— SUPPLIED DATA —
╭──
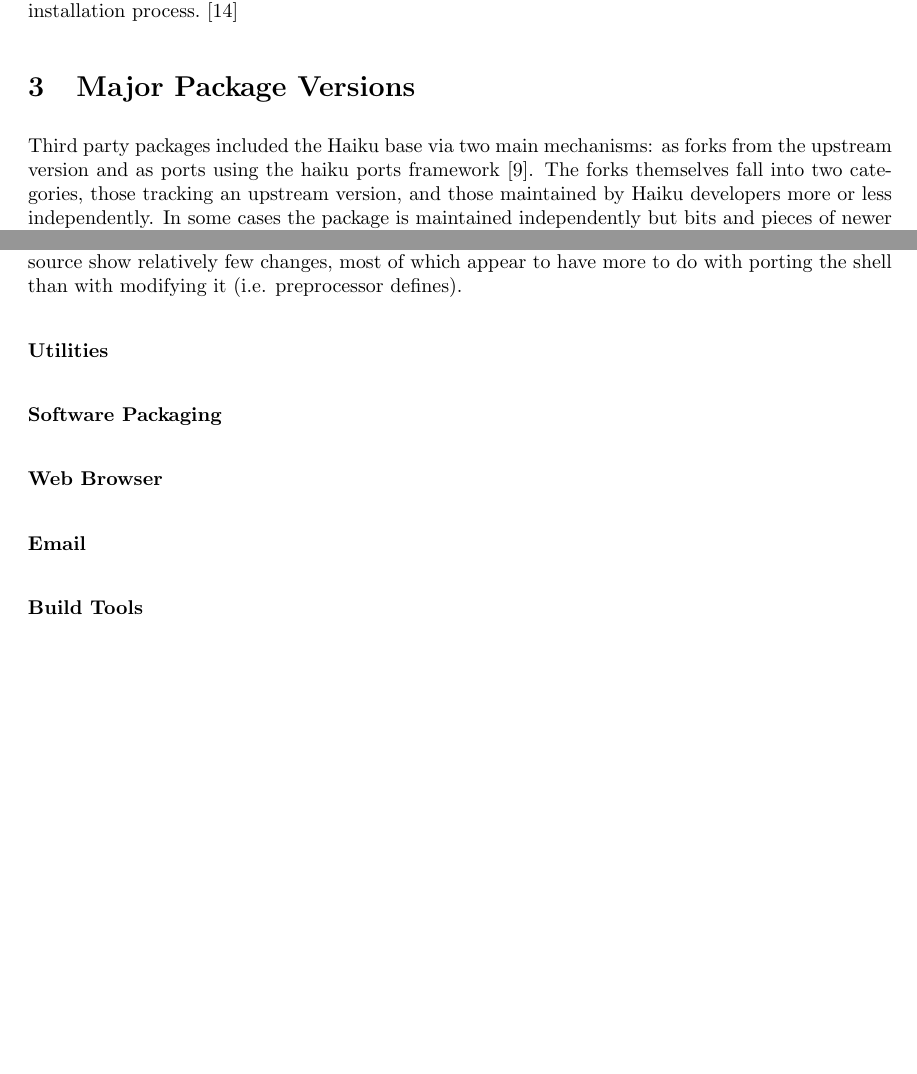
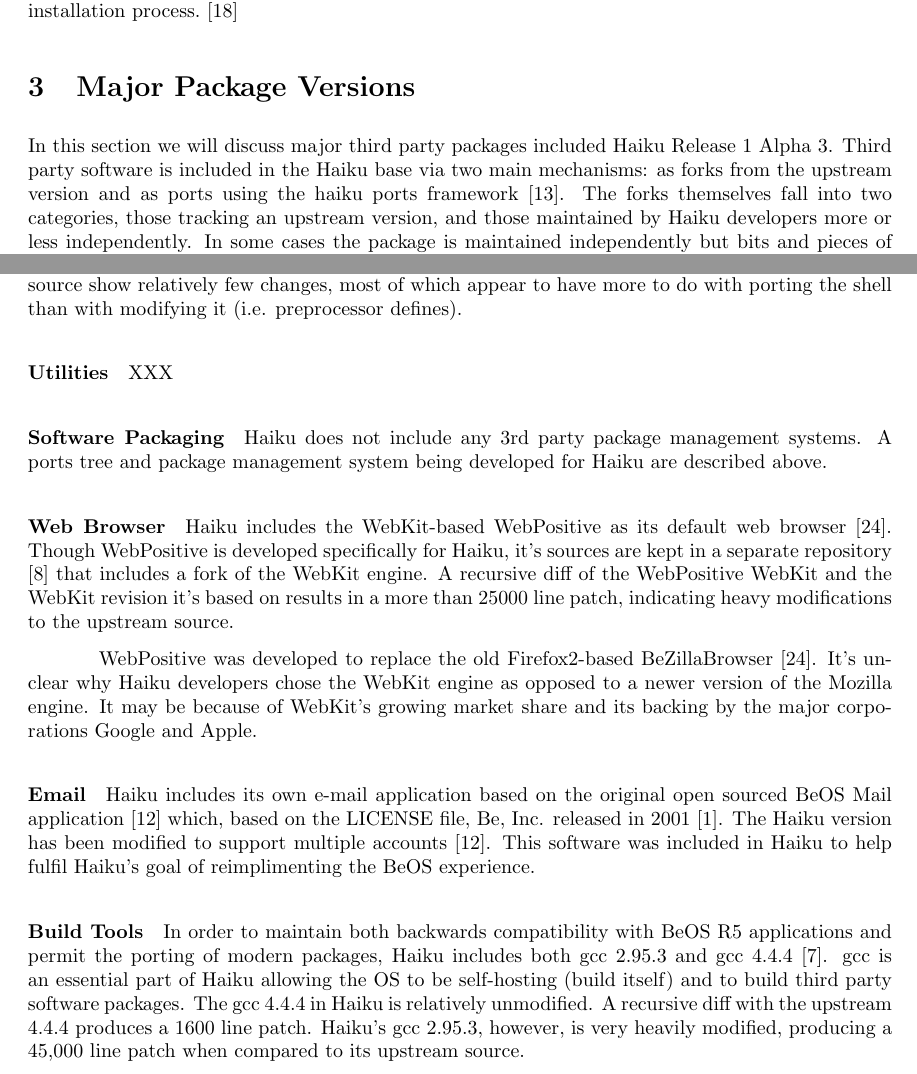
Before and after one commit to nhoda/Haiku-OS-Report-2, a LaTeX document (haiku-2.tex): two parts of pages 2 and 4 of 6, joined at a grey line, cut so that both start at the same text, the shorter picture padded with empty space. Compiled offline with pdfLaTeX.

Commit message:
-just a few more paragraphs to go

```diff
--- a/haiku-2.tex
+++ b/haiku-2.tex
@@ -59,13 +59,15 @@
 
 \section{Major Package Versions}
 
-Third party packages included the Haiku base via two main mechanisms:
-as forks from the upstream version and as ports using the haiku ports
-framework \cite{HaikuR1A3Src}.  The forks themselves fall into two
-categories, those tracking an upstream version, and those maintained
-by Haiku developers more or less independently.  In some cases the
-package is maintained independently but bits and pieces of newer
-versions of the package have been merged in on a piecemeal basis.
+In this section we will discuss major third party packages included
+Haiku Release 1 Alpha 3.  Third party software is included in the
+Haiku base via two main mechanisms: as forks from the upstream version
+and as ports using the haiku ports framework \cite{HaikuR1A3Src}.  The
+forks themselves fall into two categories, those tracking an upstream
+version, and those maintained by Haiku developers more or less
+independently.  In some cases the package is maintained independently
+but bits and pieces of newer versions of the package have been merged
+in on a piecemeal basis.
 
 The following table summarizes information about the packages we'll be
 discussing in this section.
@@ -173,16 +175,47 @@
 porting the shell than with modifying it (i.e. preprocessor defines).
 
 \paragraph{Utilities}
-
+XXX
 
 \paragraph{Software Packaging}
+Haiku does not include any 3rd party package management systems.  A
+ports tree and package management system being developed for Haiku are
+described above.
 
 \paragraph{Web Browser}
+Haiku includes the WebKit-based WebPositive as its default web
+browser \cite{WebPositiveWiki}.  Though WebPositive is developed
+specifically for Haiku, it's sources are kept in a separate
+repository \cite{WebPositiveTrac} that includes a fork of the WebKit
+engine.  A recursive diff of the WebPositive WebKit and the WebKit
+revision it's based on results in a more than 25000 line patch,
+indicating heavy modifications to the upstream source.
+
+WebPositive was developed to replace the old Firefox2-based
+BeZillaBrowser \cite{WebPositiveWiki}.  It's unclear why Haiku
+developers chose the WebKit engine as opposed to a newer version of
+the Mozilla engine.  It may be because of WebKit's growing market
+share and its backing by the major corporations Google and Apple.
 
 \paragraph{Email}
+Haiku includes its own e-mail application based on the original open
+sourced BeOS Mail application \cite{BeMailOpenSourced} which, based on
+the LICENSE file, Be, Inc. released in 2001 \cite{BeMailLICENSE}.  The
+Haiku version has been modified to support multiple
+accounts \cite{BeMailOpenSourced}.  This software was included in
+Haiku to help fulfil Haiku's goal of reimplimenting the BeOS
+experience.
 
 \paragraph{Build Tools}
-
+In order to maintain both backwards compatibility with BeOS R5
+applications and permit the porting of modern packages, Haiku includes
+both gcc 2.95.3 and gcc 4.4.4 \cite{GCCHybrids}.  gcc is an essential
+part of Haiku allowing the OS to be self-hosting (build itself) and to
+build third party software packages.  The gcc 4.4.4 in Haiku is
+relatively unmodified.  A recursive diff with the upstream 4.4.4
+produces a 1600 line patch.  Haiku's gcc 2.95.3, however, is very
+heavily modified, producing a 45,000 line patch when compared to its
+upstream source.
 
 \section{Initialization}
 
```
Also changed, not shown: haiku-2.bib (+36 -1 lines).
╰──
╭──
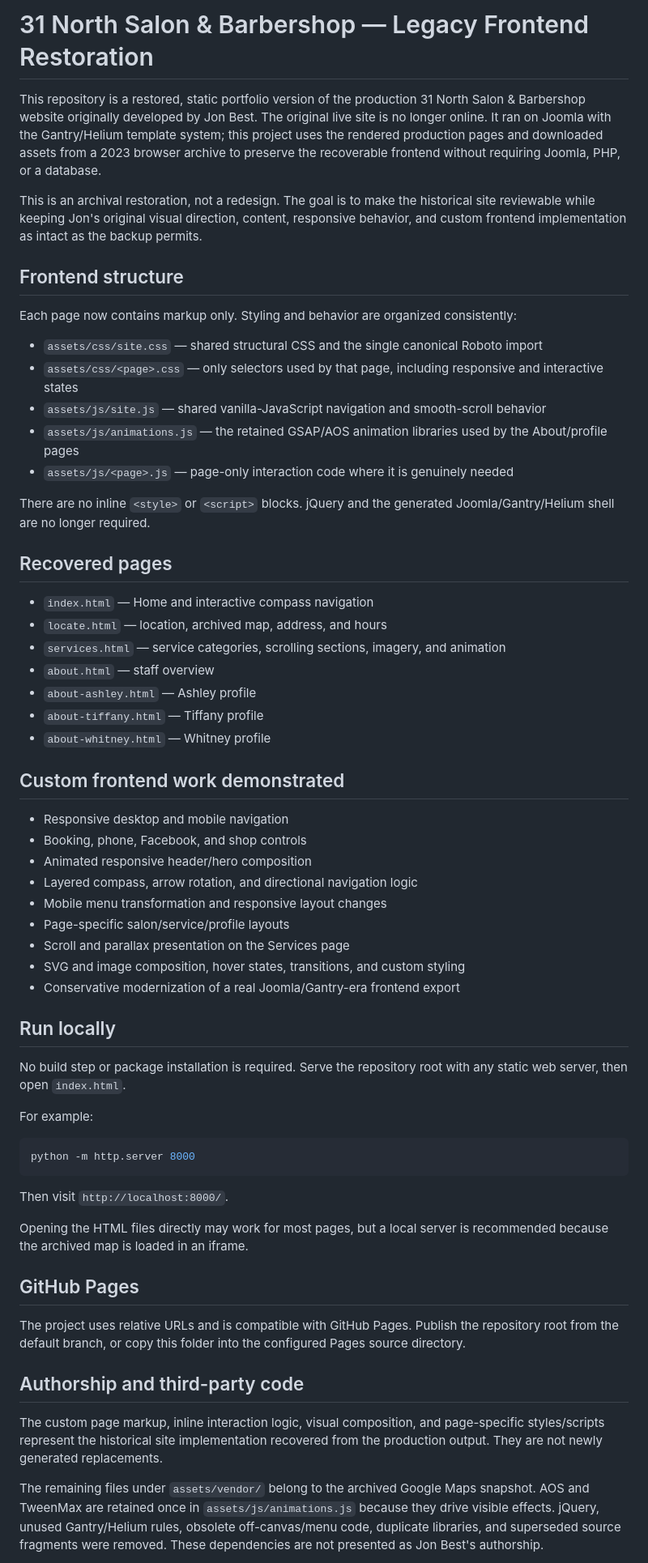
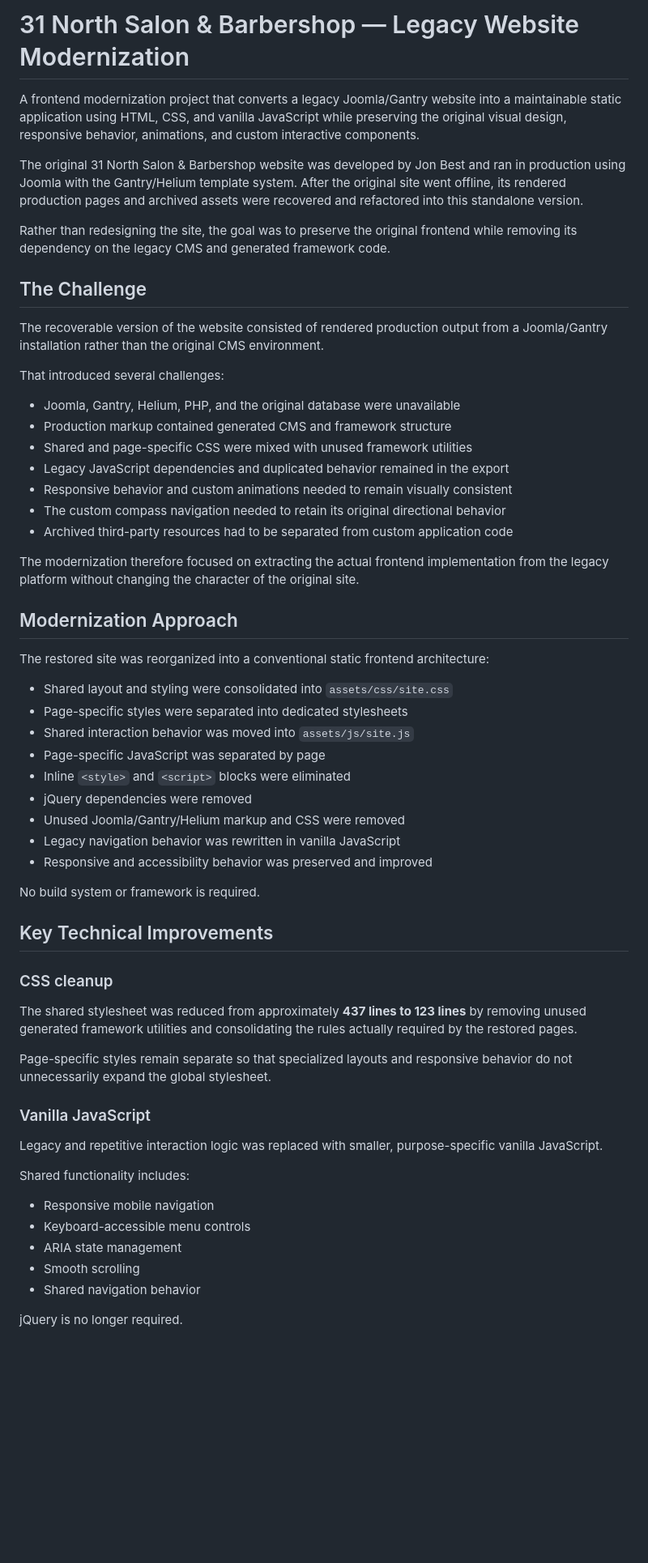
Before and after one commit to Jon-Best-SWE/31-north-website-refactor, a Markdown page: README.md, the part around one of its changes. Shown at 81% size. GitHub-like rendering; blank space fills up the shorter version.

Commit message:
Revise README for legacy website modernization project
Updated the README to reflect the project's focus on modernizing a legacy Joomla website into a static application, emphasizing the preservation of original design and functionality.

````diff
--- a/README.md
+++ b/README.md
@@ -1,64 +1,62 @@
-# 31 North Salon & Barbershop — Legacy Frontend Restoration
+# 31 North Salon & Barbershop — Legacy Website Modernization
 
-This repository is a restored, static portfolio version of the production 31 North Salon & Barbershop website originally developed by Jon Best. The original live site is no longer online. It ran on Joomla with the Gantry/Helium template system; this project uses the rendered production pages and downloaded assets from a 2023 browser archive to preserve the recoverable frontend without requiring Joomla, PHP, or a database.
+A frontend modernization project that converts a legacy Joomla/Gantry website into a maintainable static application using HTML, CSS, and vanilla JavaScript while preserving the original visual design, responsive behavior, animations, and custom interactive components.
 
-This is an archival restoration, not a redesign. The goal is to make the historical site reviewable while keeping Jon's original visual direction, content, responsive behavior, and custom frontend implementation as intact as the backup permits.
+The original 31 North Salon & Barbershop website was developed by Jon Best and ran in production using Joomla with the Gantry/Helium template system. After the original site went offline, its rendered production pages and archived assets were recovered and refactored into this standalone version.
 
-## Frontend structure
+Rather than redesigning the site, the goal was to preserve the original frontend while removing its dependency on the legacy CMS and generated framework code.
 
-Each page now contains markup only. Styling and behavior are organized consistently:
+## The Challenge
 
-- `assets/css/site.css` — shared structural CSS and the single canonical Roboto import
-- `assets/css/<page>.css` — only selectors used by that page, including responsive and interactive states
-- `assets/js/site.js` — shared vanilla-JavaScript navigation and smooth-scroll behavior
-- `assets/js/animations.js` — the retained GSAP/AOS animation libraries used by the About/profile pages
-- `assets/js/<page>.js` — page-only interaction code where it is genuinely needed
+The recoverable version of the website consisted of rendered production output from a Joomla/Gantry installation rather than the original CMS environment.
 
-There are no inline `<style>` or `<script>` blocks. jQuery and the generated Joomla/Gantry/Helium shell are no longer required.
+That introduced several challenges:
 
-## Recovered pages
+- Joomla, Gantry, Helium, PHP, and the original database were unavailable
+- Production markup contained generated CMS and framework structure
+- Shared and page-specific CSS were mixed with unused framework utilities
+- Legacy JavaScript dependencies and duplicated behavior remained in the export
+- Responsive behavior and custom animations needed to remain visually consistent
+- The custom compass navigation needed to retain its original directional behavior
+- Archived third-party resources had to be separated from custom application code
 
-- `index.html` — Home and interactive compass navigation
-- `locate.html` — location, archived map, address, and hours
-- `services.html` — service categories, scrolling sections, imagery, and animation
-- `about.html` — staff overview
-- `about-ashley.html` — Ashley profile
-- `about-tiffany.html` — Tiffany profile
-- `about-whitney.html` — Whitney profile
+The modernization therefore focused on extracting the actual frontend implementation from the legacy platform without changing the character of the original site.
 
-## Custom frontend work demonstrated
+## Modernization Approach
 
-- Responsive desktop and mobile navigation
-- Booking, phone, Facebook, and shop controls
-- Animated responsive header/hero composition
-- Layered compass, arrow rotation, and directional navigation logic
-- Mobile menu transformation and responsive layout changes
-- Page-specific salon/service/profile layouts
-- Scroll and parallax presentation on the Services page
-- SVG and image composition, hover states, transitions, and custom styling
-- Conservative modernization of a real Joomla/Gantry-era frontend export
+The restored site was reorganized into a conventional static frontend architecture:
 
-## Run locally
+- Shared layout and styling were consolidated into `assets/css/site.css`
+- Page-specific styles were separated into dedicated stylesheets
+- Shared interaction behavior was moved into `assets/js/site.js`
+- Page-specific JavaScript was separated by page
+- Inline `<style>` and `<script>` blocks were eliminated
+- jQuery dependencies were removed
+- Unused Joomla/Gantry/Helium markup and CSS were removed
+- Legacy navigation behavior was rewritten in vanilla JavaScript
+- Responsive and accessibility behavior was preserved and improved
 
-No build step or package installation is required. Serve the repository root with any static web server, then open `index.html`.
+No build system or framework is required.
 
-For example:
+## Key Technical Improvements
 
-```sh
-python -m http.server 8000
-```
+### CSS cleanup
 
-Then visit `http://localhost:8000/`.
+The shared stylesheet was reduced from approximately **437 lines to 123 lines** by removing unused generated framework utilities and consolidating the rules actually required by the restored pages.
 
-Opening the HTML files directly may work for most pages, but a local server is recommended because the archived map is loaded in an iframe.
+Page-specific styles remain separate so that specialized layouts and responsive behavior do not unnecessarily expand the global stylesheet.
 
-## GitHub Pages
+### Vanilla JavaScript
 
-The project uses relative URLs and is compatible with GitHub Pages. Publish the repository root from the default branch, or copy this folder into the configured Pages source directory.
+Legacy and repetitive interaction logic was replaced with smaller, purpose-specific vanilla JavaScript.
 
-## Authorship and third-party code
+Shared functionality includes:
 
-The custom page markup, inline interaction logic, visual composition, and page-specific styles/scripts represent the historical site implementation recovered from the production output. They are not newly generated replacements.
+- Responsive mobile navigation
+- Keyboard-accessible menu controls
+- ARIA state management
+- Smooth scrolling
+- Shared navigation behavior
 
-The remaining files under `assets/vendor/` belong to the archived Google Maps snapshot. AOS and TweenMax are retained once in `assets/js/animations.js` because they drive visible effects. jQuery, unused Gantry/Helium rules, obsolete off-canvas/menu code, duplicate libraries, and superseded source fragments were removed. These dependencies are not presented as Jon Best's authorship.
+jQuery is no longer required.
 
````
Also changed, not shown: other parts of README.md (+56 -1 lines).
╰──
Go through the material and copy out every line with "navigation" in it.

-- `assets/js/site.js` — shared vanilla-JavaScript navigation and smooth-scroll behavior
+- The custom compass navigation needed to retain its original directional behavior
-- `index.html` — Home and interactive compass navigation
-- Responsive desktop and mobile navigation
-- Layered compass, arrow rotation, and directional navigation logic
+- Legacy navigation behavior was rewritten in vanilla JavaScript
+- Responsive mobile navigation
+- Shared navigation behavior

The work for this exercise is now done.